And they didn’t have people come from south of the border to catch the chickens when they grew big enough for the Sunday dinner table. The farm hands and “me and my cousin Jimmy” snagged those ol’ chickens by their skinny, tough, yellow legs with a long wire that hooked on the end. The farm hands thought it was work. We thought it was fun, just like rounding up cattle in the Old West.

In the back yard, Mommie had chickens and a rooster that would chase us around the chicken yard like a dog chasing cats.
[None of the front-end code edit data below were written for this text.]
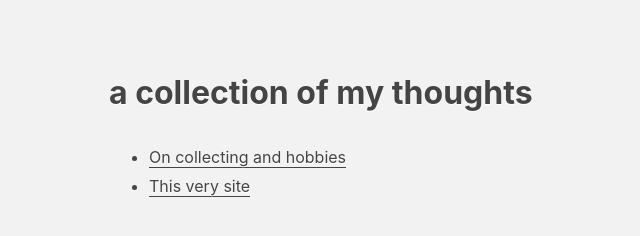
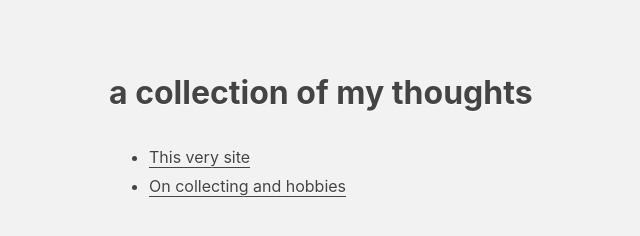
Before and after one commit to andrewtchan/andrewtchan.github.io, an Eleventy site: page pages/blog.html in a window 1280 px wide. Shown: the whole page, without its empty margins (115-755 px from the left). Built offline with nearby package versions, Linux system fonts and the light colour scheme; Eleventy itself is replaced by a stand-in of ours; files that its build step writes are made by us from their sources.

Commit message:
fix: order blogs desc. by date

```diff
--- a/pages/blog.html
+++ b/pages/blog.html
@@ -6,7 +6,7 @@ permalink: "/blog/"
 <main>
   <h1>a collection of my thoughts</h1>
   <ul>
-    {% for post in collections.post %}
+    {% for post in collections.post reversed %}
     <li><a href="{{ post.url }}">{{ post.data.title }}</a></li>
     {% endfor %}
   </ul>
```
And, if we didn’t or couldn’t out run the ol’ rooster, our legs would get a peckin’ that hurt worse than a keen peach tree limb switching across them.

Pop had a horse named Betty that was on her last stop before the glue factory. But, to us, Betty was a fine horse. She would ride us around the chicken yard and through the pecan orchard. She would stand perfectly still while we jumped from a tree limb onto her back just like the cowboys did in the picture show.

Pop’s cows doubled as horses when the notion struck us. We’d have a great time riding them around the catch pen until Pop came along and whacked us on our backsides with his walking stick.

Mommie had a milk cow that sometimes gave chocolate milk. Daisy Mae was a brown cow so she was likely to give chocolate milk. White cows gave white milk and spotted cows gave buttermilk but brown cows could give chocolate milk, if they took a notion.

I never saw Daisy Mae give chocolate milk. She always gave that while we were in school.

We always had fresh butter that Mommie made in a cake and put a design on top with the butter knife. We had fresh vegetables from the garden and strawberries in the early summer. We had peach trees and a scup’non arbor.

The gatherings from the garden were canned and the pantry was our Piggly Wiggly.

There was always an ol’ hog in the pen getting fattened to lay down its life when the first cold spell came along in the fall.

We’d pull corn, before it was ready, to make corn shuck dolls. We fought wars with the cobs.

My family owned the ice plant and people would bring their co-colas and watermelons to be cooled down on those hot summer days. “Me and Jimmy” would get to crush ice and make snow cones for the young’uns that came with their daddies to get ice. We were very popular in the summertime.

When the cotton was ready to be picked in the fall, we would go to the fields but that was about all we’d do out there. The barn would be filled with cottonseed and we’d swing from the rafter and land in soft stuff head first, feet first, on our backs and belly up. Not even Mr. Walt Disney could conjure up as much fun as we had playing in the cottonseed.

There was no thrill to compare with being a part of the gin crowd. And, there’s no mountain as high as the stacks of cotton bales on the ginyard. We’d go across the railroad tracks to Mr. Tom Conner’s store and get an Orange Crush and a pack of cheese crackers and climb up Mount Cotton Bale and listen to the farmers tell tall tales. I was fascinated by that way of life.

Sadly, I can’t go back to those days but I’ll always cherish the memory of them and the times I was a real-life, country kind of gal..


Jaine Treadwell is features editor of The Messenger. Contact her at